#### Data section:
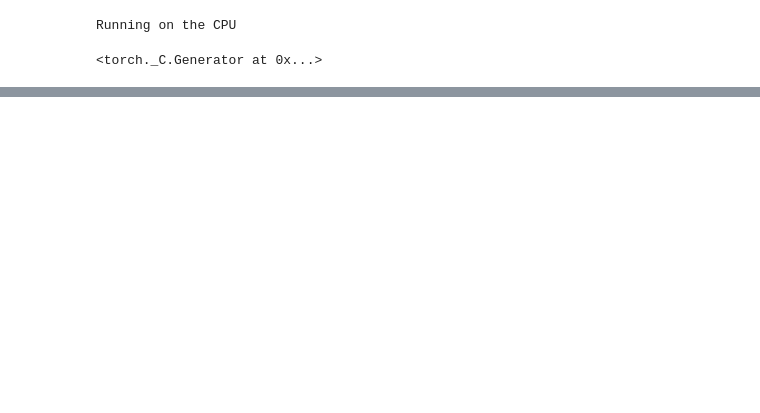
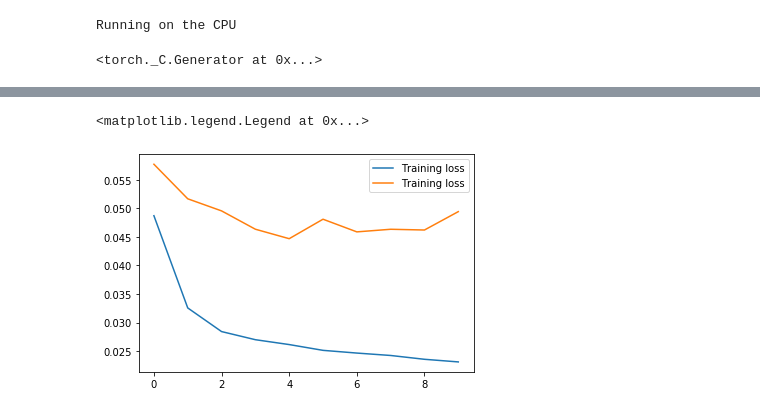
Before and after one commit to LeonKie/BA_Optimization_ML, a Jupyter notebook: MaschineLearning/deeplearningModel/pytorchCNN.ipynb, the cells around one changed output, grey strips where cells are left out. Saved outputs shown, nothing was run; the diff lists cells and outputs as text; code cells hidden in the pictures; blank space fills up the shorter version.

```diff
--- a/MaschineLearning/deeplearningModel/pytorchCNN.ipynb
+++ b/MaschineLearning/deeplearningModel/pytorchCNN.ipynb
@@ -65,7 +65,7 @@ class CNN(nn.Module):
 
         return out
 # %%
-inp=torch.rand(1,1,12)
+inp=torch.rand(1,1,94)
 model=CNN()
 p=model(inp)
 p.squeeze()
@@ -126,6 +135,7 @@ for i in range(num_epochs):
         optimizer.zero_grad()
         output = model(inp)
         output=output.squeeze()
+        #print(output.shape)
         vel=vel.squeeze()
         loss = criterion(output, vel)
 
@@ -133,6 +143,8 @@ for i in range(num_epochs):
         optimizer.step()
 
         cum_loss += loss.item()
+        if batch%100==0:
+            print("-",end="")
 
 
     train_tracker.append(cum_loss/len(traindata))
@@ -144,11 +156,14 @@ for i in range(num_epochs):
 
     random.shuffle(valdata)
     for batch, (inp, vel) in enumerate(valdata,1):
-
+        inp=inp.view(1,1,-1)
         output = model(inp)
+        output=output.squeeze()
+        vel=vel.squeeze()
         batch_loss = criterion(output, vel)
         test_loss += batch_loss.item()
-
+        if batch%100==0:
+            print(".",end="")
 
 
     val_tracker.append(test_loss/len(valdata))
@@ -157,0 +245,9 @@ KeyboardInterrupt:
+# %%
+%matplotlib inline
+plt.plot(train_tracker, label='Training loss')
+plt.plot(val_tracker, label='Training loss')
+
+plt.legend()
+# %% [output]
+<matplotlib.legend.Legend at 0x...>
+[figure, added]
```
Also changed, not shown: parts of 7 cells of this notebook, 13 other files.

#### Goal of the exercise:
Return the lines containing "criterion", taking each one from the listing.

#### Written response:
         loss = criterion(output, vel)
         batch_loss = criterion(output, vel)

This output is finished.